• TASK DIRECTIONS: Repeat the listing below in full, exactly.

• DATA TO EXAMINE:
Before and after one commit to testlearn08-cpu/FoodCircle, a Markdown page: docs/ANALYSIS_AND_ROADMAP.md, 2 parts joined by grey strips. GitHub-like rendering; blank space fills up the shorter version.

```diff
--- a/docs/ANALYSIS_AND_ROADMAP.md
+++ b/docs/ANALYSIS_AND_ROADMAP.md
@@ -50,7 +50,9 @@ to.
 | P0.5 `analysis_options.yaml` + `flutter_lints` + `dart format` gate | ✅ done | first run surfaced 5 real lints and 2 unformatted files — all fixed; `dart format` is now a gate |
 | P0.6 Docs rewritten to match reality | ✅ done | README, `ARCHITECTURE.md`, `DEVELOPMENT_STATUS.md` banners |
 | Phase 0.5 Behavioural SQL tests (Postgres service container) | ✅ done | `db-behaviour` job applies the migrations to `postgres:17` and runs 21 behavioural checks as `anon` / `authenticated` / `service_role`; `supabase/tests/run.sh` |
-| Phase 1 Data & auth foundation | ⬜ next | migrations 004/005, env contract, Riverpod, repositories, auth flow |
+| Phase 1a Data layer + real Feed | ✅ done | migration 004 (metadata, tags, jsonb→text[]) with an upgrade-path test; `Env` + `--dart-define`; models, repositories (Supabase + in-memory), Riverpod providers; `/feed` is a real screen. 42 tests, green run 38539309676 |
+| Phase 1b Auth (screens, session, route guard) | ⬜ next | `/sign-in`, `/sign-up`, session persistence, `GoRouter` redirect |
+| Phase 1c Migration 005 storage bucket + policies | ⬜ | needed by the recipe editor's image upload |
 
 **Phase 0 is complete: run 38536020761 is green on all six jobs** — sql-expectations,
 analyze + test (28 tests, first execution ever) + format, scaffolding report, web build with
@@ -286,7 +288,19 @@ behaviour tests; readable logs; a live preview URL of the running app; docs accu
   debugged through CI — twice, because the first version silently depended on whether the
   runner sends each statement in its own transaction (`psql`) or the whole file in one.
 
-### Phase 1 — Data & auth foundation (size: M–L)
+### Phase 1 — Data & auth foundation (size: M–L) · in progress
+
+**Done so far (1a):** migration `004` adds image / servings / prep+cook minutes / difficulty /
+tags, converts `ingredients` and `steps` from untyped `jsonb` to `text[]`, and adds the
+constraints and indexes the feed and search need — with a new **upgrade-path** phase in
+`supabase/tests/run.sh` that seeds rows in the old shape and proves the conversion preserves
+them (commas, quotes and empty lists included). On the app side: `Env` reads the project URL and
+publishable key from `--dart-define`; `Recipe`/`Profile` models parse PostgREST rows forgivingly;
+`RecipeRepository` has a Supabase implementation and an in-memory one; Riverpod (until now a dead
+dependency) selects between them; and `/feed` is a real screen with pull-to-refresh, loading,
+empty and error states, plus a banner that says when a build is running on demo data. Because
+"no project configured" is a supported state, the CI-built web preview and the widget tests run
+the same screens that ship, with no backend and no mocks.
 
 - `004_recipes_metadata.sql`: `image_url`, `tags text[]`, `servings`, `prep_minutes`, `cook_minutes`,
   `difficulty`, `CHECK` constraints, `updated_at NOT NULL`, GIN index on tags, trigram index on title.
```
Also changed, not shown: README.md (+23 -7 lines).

• ANSWER TO THIS TASK:
Before and after one commit to testlearn08-cpu/FoodCircle, a Markdown page: docs/ANALYSIS_AND_ROADMAP.md, 2 parts joined by grey strips. GitHub-like rendering; blank space fills up the shorter version.

```diff
--- a/docs/ANALYSIS_AND_ROADMAP.md
+++ b/docs/ANALYSIS_AND_ROADMAP.md
@@ -50,7 +50,9 @@ to.
 | P0.5 `analysis_options.yaml` + `flutter_lints` + `dart format` gate | ✅ done | first run surfaced 5 real lints and 2 unformatted files — all fixed; `dart format` is now a gate |
 | P0.6 Docs rewritten to match reality | ✅ done | README, `ARCHITECTURE.md`, `DEVELOPMENT_STATUS.md` banners |
 | Phase 0.5 Behavioural SQL tests (Postgres service container) | ✅ done | `db-behaviour` job applies the migrations to `postgres:17` and runs 21 behavioural checks as `anon` / `authenticated` / `service_role`; `supabase/tests/run.sh` |
-| Phase 1 Data & auth foundation | ⬜ next | migrations 004/005, env contract, Riverpod, repositories, auth flow |
+| Phase 1a Data layer + real Feed | ✅ done | migration 004 (metadata, tags, jsonb→text[]) with an upgrade-path test; `Env` + `--dart-define`; models, repositories (Supabase + in-memory), Riverpod providers; `/feed` is a real screen. 42 tests, green run 38539309676 |
+| Phase 1b Auth (screens, session, route guard) | ⬜ next | `/sign-in`, `/sign-up`, session persistence, `GoRouter` redirect |
+| Phase 1c Migration 005 storage bucket + policies | ⬜ | needed by the recipe editor's image upload |
 
 **Phase 0 is complete: run 38536020761 is green on all six jobs** — sql-expectations,
 analyze + test (28 tests, first execution ever) + format, scaffolding report, web build with
@@ -286,7 +288,19 @@ behaviour tests; readable logs; a live preview URL of the running app; docs accu
   debugged through CI — twice, because the first version silently depended on whether the
   runner sends each statement in its own transaction (`psql`) or the whole file in one.
 
-### Phase 1 — Data & auth foundation (size: M–L)
+### Phase 1 — Data & auth foundation (size: M–L) · in progress
+
+**Done so far (1a):** migration `004` adds image / servings / prep+cook minutes / difficulty /
+tags, converts `ingredients` and `steps` from untyped `jsonb` to `text[]`, and adds the
+constraints and indexes the feed and search need — with a new **upgrade-path** phase in
+`supabase/tests/run.sh` that seeds rows in the old shape and proves the conversion preserves
+them (commas, quotes and empty lists included). On the app side: `Env` reads the project URL and
+publishable key from `--dart-define`; `Recipe`/`Profile` models parse PostgREST rows forgivingly;
+`RecipeRepository` has a Supabase implementation and an in-memory one; Riverpod (until now a dead
+dependency) selects between them; and `/feed` is a real screen with pull-to-refresh, loading,
+empty and error states, plus a banner that says when a build is running on demo data. Because
+"no project configured" is a supported state, the CI-built web preview and the widget tests run
+the same screens that ship, with no backend and no mocks.
 
 - `004_recipes_metadata.sql`: `image_url`, `tags text[]`, `servings`, `prep_minutes`, `cook_minutes`,
   `difficulty`, `CHECK` constraints, `updated_at NOT NULL`, GIN index on tags, trigram index on title.
```
Also changed, not shown: README.md (+23 -7 lines).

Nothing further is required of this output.